◆ **WHAT THE TASK ASKS**
Within the material below, count how many lines contain "title". Answer with only that number.

▶

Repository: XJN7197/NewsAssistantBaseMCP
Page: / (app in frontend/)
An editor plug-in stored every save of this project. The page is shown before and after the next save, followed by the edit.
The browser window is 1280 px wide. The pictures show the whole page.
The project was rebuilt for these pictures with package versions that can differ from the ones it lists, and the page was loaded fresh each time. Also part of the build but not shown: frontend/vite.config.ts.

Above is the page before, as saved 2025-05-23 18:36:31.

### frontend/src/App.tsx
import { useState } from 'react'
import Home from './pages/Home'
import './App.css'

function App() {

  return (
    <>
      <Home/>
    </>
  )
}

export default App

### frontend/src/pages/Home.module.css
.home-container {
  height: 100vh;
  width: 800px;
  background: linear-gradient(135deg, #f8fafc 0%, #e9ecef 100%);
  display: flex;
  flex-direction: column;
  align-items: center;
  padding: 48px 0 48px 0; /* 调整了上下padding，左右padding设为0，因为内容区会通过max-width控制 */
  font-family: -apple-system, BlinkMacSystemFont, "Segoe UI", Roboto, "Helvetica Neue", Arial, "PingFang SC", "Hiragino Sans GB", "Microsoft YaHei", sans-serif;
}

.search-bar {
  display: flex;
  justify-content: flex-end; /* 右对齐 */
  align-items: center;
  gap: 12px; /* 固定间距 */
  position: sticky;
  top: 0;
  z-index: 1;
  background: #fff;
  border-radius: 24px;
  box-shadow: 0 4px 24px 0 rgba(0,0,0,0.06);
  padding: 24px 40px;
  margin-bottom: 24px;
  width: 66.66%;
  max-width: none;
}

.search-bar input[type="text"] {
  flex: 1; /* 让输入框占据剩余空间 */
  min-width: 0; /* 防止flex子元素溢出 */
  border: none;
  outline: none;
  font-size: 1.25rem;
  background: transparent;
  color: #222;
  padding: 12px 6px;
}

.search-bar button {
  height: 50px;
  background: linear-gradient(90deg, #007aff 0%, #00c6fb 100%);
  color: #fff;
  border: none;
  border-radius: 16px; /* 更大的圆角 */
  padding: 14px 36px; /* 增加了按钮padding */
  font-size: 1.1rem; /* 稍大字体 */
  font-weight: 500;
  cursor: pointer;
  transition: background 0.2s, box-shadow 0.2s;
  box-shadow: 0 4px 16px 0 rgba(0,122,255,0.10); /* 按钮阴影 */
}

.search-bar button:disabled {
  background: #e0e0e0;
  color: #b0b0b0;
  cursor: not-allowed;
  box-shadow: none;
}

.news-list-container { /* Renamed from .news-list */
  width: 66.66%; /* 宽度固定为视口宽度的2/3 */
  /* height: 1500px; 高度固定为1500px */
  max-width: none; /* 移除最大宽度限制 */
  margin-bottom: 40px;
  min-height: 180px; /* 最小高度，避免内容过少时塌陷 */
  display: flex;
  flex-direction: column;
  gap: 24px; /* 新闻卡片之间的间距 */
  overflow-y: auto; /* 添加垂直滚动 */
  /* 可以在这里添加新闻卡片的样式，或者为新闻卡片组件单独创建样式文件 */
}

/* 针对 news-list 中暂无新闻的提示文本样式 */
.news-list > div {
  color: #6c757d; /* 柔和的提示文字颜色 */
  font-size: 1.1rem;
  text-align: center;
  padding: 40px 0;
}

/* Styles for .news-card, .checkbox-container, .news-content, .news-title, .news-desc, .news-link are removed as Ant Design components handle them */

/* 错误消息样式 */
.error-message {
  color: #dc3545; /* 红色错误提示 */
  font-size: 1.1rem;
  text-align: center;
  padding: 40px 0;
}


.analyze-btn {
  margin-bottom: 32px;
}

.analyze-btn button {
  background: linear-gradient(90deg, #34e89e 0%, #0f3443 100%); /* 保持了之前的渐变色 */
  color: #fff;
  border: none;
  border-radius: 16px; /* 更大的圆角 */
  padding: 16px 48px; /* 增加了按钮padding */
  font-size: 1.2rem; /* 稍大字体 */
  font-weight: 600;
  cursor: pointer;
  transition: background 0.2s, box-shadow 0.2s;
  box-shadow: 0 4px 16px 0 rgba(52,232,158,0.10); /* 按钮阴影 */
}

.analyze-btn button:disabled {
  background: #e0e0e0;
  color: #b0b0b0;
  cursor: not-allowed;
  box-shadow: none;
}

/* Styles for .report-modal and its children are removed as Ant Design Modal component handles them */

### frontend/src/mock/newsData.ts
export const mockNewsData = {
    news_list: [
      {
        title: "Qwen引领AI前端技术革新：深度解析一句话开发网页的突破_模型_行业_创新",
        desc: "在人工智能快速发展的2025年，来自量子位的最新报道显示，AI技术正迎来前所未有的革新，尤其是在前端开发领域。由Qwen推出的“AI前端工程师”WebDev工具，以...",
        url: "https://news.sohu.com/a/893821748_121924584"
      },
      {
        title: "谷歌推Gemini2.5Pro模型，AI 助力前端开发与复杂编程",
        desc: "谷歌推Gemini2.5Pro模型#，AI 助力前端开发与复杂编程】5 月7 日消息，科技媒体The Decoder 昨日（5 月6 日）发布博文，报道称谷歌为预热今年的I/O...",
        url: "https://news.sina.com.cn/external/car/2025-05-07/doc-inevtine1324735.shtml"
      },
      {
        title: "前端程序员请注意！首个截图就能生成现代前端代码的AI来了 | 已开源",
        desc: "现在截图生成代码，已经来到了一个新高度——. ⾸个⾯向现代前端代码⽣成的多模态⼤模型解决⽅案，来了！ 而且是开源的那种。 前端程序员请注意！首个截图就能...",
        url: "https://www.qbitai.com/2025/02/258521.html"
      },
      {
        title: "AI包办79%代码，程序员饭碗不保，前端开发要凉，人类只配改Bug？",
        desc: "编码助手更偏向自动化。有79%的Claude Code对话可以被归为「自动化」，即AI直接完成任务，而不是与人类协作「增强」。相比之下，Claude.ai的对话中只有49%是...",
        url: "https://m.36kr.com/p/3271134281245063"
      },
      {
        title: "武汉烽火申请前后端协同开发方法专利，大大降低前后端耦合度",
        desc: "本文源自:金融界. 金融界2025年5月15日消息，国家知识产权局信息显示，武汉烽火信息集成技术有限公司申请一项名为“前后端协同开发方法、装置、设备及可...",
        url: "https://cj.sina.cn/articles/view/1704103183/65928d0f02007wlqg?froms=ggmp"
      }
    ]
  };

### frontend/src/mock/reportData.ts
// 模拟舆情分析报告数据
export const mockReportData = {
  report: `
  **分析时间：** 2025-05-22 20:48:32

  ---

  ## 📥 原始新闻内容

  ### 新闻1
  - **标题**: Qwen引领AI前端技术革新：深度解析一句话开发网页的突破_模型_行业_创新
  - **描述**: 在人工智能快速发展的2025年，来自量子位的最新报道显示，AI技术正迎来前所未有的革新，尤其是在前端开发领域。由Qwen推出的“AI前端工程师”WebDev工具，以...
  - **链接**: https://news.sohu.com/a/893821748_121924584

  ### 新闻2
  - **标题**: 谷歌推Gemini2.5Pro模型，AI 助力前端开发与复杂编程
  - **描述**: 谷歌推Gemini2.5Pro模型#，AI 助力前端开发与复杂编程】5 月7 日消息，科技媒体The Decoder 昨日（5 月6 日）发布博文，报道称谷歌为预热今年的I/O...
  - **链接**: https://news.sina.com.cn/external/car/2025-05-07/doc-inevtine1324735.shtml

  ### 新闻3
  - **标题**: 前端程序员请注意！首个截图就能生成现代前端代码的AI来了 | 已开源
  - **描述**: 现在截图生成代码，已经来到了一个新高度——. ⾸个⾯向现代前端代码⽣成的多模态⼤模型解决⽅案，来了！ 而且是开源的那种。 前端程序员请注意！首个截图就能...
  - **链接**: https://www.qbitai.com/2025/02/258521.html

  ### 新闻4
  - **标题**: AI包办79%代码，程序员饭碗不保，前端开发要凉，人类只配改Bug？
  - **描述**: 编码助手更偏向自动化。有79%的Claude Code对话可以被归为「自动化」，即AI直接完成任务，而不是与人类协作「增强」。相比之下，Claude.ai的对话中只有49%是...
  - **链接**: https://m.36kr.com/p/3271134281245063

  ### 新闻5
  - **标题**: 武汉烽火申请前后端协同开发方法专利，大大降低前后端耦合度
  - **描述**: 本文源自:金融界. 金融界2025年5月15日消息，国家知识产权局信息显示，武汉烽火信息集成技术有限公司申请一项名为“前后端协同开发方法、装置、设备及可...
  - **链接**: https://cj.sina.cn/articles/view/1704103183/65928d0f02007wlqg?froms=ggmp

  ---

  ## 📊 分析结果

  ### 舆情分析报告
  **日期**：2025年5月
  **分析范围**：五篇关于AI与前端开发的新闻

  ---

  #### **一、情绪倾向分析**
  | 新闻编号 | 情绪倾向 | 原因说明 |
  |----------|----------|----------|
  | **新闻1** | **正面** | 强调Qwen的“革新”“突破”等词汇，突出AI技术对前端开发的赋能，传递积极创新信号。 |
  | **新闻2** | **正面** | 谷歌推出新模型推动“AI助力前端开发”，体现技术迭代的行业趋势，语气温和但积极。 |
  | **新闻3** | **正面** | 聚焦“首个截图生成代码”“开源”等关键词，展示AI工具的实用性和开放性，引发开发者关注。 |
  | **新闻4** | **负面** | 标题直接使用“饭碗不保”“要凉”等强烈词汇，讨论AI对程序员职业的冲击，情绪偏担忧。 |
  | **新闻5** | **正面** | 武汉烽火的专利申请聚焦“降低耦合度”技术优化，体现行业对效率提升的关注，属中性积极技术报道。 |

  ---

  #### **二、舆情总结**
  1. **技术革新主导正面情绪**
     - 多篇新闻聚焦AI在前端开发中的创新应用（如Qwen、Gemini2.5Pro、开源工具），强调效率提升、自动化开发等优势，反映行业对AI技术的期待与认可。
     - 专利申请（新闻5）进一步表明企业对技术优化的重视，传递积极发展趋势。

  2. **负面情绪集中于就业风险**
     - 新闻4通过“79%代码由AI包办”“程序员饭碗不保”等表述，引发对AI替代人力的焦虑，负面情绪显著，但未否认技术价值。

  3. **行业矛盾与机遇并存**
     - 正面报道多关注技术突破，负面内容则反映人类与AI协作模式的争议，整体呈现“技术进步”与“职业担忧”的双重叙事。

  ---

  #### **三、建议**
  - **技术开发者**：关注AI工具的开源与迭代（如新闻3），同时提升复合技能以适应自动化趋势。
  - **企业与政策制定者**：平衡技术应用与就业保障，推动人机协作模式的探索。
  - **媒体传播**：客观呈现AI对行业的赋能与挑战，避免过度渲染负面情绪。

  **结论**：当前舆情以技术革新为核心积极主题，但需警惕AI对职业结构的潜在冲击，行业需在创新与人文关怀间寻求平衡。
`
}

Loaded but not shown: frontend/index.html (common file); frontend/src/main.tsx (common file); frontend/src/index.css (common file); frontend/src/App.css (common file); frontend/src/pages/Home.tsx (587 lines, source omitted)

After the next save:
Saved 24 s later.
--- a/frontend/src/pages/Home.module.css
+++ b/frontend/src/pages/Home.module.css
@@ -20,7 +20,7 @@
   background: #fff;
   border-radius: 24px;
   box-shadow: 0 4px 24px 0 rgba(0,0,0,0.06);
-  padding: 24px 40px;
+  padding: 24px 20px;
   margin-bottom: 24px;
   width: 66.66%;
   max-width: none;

◀

◆ **REPLY**
6